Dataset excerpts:
Content starts
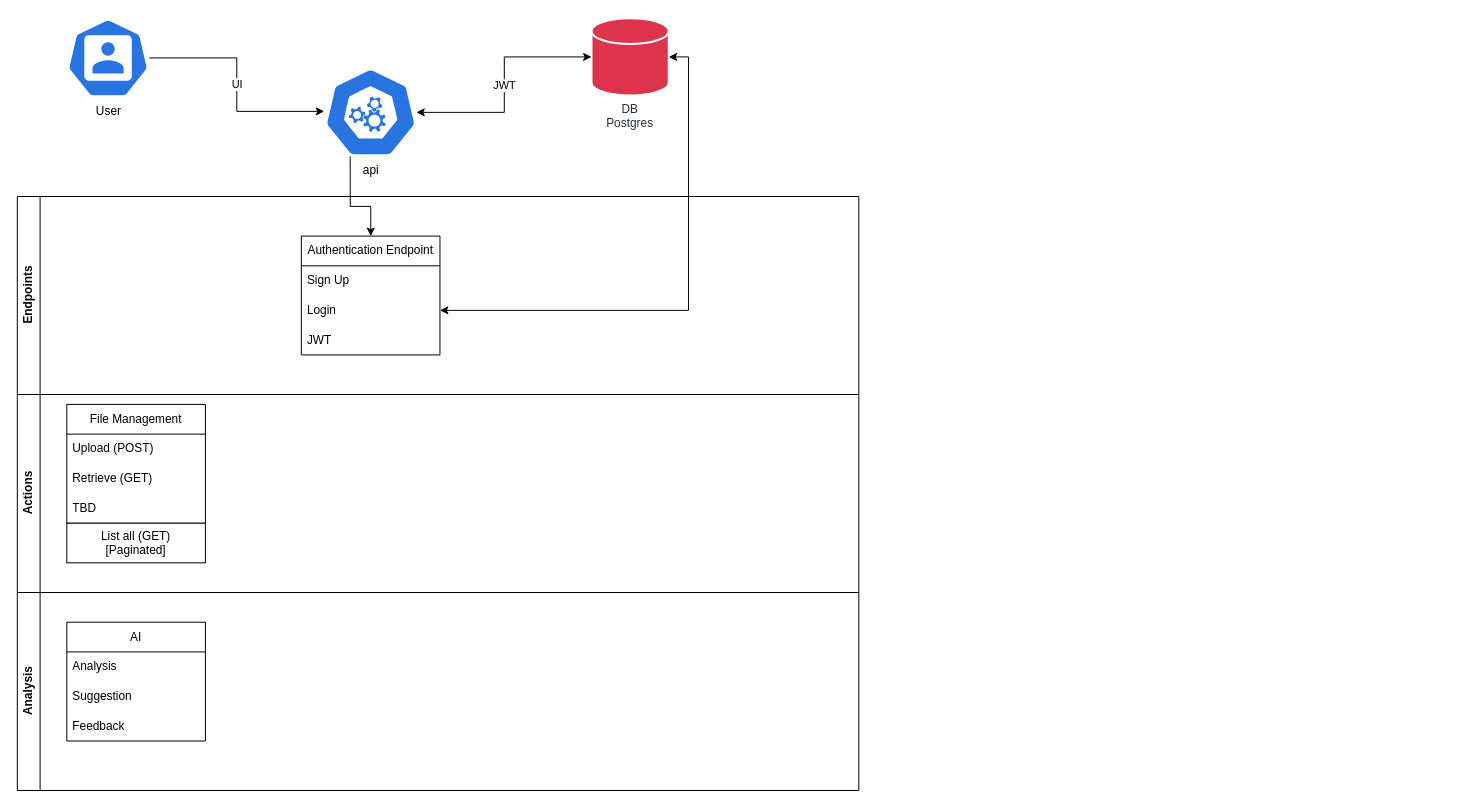
jstoveld/fitty keeps this draw.io diagram as fitty_api.drawio. Above is the earlier version. Source tidied: cells renumbered, new cells numbered last; positions are measured from the earlier drawing's top-left corner, leaving out a move shared by most shapes. Both pictures are drawn from the tidied source at 99%, with x=0, y=0 at pixel (17, 18).
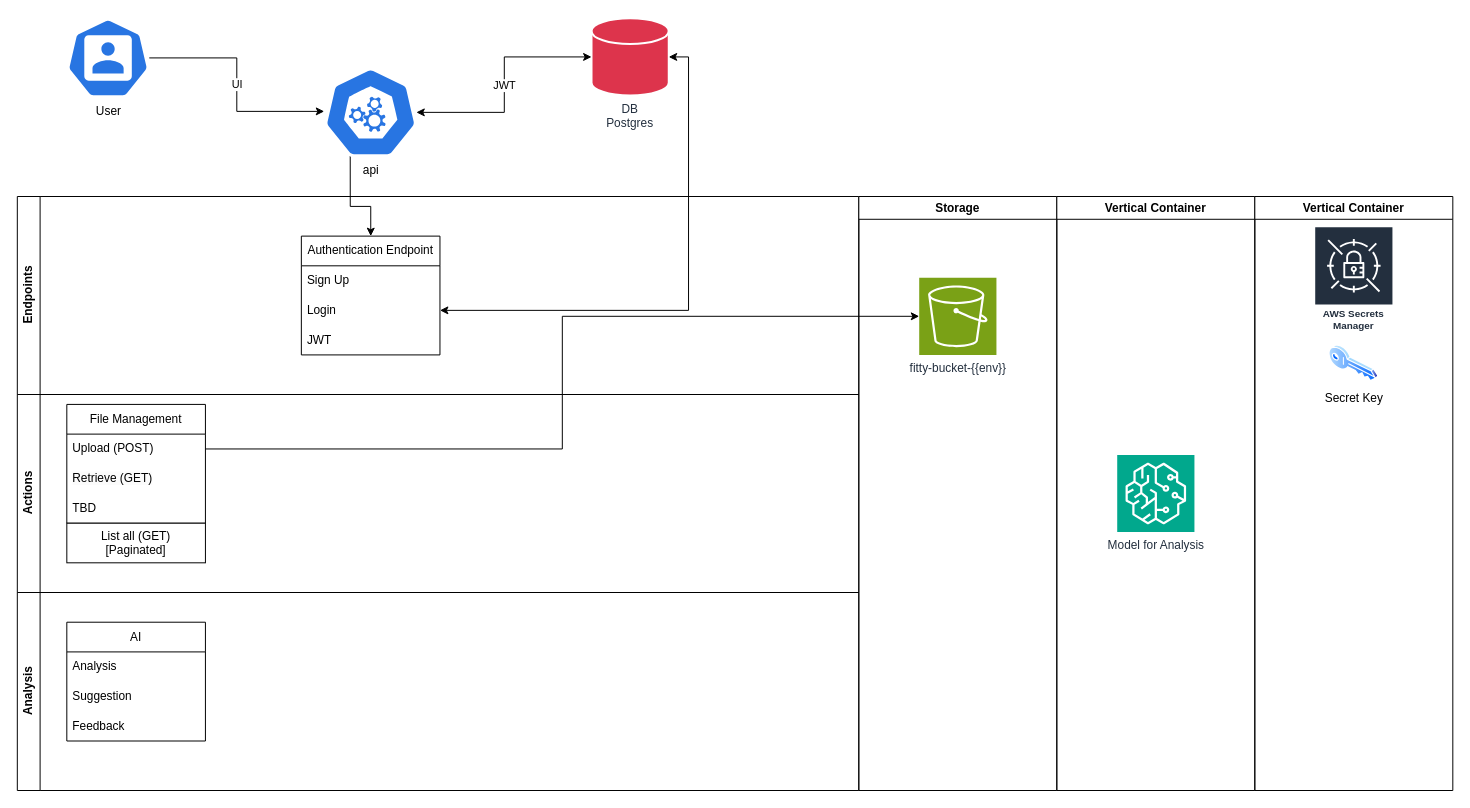
Above is the later version.

Commit message (it also covers changes not shown here):
Updated diagram for secret manager. Context file has been updated and secrets stored as variables. main.py now equipped to collect password from aws secrets manager. Testing to start.

Unchanged cells that the change refers to:
```xml
<mxCell id="15" value="Upload (POST)" style="text;strokeColor=none;fillColor=none;align=left;verticalAlign=middle;spacingLeft=4;spacingRight=4;overflow=hidden;points=[[0,0.5],[1,0.5]];portConstraint=eastwest;whiteSpace=wrap;html=1;" parent="14" vertex="1">
  <mxGeometry y="30" width="140" height="30" as="geometry" />
</mxCell>
```

Change to the diagram source:
```diff
@@
+    <mxCell id="25" value="Storage" style="swimlane;whiteSpace=wrap;html=1;" parent="1" vertex="1">
+      <mxGeometry x="850" y="180" width="200" height="600" as="geometry" />
+    </mxCell>
+    <mxCell id="26" value="fitty-bucket-{{env}}" style="sketch=0;points=[[0,0,0],[0.25,0,0],[0.5,0,0],[0.75,0,0],[1,0,0],[0,1,0],[0.25,1,0],[0.5,1,0],[0.75,1,0],[1,1,0],[0,0.25,0],[0,0.5,0],[0,0.75,0],[1,0.25,0],[1,0.5,0],[1,0.75,0]];outlineConnect=0;fontColor=#232F3E;fillColor=#7AA116;strokeColor=#ffffff;dashed=0;verticalLabelPosition=bottom;verticalAlign=top;align=center;html=1;fontSize=12;fontStyle=0;shape=mxgraph.aws4.resourceIcon;resIcon=mxgraph.aws4.s3;" parent="25" vertex="1">
+      <mxGeometry x="61" y="82" width="78" height="78" as="geometry" />
+    </mxCell>
+    <mxCell id="27" style="edgeStyle=orthogonalEdgeStyle;rounded=0;jettySize=auto;html=1;entryX=0;entryY=0.5;entryDx=0;entryDy=0;entryPerimeter=0;" parent="1" edge="1" source="15" target="26">
+      <mxGeometry relative="1" as="geometry" />
+    </mxCell>
+    <mxCell id="28" value="Vertical Container" style="swimlane;whiteSpace=wrap;html=1;" parent="1" vertex="1">
+      <mxGeometry x="1050" y="180" width="200" height="600" as="geometry" />
+    </mxCell>
+    <mxCell id="29" value="Model for Analysis" style="sketch=0;fontColor=#232F3E;fillColor=#01A88D;strokeColor=#ffffff;dashed=0;verticalLabelPosition=bottom;verticalAlign=top;align=center;html=1;fontSize=12;fontStyle=0;shape=mxgraph.aws4.resourceIcon;resIcon=mxgraph.aws4.sagemaker;" parent="28" vertex="1">
+      <mxGeometry x="61" y="261" width="78" height="78" as="geometry" />
+    </mxCell>
+    <mxCell id="30" value="Vertical Container" style="swimlane;whiteSpace=wrap;html=1;" parent="1" vertex="1">
+      <mxGeometry x="1250" y="180" width="200" height="600" as="geometry" />
+    </mxCell>
+    <mxCell id="31" value="Secret Key" style="image;perimeter=ellipsePerimeter;html=1;align=center;shadow=0;dashed=0;spacingTop=3;image=img/lib/active_directory/key.svg;" parent="30" vertex="1">
+      <mxGeometry x="75" y="150" width="50" height="37" as="geometry" />
+    </mxCell>
+    <mxCell id="32" value="AWS Secrets Manager" style="sketch=0;fontColor=#232F3E;gradientColor=none;strokeColor=#ffffff;fillColor=#232F3E;dashed=0;verticalLabelPosition=middle;verticalAlign=bottom;align=center;html=1;whiteSpace=wrap;fontSize=10;fontStyle=1;spacing=3;shape=mxgraph.aws4.productIcon;prIcon=mxgraph.aws4.secrets_manager;" parent="30" vertex="1">
+      <mxGeometry x="60" y="30" width="80" height="110" as="geometry" />
+    </mxCell>
```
Content ends
Required work: Could you report how many lines in the data above include the word "strokeColor"? Give the number and nothing more.

Answer section: 4